* About this exercise: Search the records below for the word "החיקוק", then return every line where it appears.

Dataset items

━━━━━━━━━━━━━━━━━━━━

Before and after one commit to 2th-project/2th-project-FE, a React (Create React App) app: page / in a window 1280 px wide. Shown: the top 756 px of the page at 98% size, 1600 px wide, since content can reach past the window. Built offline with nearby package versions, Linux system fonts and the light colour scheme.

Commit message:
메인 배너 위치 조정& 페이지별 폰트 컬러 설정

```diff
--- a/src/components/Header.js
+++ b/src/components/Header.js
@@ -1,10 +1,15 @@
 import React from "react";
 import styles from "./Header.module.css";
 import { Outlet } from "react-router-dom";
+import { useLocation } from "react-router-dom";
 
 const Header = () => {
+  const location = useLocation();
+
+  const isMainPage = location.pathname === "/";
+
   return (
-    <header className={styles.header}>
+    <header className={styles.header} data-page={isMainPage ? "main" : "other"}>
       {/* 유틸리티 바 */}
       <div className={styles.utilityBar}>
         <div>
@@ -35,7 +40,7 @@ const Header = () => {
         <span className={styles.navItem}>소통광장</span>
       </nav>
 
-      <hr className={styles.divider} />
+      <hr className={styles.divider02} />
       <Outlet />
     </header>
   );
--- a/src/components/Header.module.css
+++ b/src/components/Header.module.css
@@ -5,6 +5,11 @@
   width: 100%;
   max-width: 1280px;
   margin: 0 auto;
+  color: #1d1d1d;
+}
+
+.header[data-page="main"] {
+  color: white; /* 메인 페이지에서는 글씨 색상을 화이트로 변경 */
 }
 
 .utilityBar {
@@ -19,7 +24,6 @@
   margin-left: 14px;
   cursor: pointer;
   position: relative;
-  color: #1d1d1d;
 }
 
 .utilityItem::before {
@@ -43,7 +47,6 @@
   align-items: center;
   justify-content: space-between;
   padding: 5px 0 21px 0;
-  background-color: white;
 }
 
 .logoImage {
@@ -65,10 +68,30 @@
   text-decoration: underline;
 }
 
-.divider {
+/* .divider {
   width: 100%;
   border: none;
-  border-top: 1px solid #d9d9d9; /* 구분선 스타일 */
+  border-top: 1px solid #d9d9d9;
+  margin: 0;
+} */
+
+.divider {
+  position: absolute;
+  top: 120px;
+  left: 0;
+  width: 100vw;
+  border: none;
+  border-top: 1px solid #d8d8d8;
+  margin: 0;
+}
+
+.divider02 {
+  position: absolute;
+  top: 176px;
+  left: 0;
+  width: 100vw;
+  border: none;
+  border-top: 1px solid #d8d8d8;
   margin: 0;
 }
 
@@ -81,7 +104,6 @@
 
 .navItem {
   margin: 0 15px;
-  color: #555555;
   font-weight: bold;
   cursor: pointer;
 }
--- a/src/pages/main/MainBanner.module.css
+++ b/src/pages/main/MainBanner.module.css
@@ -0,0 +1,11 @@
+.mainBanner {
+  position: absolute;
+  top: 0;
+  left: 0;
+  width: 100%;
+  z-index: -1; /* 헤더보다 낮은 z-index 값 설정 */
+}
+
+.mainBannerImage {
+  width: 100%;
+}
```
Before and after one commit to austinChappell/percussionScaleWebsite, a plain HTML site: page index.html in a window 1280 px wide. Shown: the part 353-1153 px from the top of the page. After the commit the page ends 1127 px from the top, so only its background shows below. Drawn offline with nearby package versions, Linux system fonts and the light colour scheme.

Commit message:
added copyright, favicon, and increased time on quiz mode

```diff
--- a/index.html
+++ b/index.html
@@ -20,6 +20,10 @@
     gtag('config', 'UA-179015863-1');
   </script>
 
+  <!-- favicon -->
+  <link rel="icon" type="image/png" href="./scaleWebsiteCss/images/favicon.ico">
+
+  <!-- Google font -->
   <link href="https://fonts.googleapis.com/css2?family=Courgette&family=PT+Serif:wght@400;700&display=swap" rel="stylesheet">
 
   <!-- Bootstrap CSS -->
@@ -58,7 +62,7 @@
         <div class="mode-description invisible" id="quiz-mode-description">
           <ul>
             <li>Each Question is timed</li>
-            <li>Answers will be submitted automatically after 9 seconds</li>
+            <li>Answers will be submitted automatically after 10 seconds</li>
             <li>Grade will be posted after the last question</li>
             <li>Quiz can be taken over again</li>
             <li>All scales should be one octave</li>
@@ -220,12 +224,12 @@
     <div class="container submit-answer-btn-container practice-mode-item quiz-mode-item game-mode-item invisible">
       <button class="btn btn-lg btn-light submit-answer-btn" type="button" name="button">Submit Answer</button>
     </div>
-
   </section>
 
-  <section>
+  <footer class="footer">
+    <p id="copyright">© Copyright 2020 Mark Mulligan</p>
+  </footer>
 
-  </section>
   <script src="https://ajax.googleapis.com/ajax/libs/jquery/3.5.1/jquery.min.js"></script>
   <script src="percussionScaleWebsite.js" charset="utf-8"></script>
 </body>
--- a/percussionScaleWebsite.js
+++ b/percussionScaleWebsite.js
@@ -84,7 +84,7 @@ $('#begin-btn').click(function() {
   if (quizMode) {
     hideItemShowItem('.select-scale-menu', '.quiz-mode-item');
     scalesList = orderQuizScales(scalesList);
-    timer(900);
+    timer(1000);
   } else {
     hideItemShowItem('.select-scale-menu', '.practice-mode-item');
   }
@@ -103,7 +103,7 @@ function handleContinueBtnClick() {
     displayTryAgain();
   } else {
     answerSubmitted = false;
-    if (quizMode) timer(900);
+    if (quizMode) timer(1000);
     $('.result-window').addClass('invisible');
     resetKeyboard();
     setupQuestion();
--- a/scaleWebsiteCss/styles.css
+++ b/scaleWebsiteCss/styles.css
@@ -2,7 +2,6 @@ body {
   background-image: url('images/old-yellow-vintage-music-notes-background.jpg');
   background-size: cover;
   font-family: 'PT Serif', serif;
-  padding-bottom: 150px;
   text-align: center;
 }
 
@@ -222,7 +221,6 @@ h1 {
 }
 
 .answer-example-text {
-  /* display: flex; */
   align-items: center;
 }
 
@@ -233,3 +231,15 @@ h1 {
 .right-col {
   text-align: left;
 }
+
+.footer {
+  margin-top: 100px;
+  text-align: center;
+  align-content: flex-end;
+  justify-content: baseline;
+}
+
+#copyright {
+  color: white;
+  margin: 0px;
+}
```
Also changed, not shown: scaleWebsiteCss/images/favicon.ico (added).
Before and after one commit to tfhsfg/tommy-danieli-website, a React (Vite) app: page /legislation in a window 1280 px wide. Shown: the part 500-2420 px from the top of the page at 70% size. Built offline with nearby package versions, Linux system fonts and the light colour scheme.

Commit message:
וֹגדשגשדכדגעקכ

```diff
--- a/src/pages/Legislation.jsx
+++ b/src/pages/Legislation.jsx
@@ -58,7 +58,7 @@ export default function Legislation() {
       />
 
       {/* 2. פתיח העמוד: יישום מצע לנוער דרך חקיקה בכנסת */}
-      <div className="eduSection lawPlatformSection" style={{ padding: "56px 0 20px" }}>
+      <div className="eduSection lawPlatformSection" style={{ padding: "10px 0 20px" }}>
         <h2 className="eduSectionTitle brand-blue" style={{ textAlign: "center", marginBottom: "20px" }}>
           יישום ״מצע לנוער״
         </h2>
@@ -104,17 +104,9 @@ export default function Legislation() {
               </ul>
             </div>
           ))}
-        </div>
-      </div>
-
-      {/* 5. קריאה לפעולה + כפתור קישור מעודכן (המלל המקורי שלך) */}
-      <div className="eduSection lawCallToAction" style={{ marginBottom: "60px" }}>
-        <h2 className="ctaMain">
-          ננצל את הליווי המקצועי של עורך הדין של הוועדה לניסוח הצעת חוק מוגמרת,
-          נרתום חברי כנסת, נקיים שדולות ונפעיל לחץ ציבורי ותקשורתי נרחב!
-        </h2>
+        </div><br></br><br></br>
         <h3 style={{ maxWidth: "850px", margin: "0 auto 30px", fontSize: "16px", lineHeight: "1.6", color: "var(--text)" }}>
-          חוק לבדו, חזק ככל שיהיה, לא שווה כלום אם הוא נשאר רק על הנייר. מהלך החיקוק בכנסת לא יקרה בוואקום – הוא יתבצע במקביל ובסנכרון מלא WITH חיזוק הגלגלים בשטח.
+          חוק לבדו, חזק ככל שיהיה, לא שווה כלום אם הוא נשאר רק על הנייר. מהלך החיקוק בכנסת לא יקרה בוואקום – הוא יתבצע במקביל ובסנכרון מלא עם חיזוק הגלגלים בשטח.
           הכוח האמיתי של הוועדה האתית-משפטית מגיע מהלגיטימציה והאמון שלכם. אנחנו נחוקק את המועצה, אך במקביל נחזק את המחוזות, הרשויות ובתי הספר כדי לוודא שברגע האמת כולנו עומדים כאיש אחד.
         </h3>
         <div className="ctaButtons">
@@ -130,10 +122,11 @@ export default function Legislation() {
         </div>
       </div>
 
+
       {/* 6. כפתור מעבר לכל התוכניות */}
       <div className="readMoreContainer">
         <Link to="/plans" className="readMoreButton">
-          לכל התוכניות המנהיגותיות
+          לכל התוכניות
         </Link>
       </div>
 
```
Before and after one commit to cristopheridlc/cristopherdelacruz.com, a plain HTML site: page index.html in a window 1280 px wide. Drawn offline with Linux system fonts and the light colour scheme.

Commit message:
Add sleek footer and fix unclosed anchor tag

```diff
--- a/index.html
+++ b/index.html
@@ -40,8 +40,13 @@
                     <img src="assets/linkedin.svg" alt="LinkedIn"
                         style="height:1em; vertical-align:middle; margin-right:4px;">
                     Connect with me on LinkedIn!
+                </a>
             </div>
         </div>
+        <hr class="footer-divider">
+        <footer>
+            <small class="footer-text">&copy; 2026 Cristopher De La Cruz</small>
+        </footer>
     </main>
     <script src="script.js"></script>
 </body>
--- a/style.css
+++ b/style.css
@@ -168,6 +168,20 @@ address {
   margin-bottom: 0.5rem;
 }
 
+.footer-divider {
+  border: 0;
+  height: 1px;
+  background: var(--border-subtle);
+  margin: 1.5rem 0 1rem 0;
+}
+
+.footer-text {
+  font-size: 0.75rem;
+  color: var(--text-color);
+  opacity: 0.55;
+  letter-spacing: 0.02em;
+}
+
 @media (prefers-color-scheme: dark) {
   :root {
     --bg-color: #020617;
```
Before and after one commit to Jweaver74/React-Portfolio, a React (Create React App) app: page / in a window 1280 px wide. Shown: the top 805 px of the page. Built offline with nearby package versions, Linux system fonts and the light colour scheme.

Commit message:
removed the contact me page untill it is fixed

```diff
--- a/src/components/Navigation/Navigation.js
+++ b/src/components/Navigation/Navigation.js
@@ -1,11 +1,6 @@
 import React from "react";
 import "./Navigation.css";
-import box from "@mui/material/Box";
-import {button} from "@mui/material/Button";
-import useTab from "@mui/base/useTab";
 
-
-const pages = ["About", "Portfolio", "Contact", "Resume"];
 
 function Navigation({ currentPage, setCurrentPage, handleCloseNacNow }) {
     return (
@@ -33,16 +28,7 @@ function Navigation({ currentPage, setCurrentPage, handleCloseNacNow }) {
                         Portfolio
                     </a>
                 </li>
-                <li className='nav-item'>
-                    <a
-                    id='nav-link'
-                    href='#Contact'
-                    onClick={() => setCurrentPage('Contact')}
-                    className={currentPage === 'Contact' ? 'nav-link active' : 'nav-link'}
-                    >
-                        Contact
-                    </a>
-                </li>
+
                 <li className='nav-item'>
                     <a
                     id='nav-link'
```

━━━━━━━━━━━━━━━━━━━━

* Result:
-          חוק לבדו, חזק ככל שיהיה, לא שווה כלום אם הוא נשאר רק על הנייר. מהלך החיקוק בכנסת לא יקרה בוואקום – הוא יתבצע במקביל ובסנכרון מלא WITH חיזוק הגלגלים בשטח.
+          חוק לבדו, חזק ככל שיהיה, לא שווה כלום אם הוא נשאר רק על הנייר. מהלך החיקוק בכנסת לא יקרה בוואקום – הוא יתבצע במקביל ובסנכרון מלא עם חיזוק הגלגלים בשטח.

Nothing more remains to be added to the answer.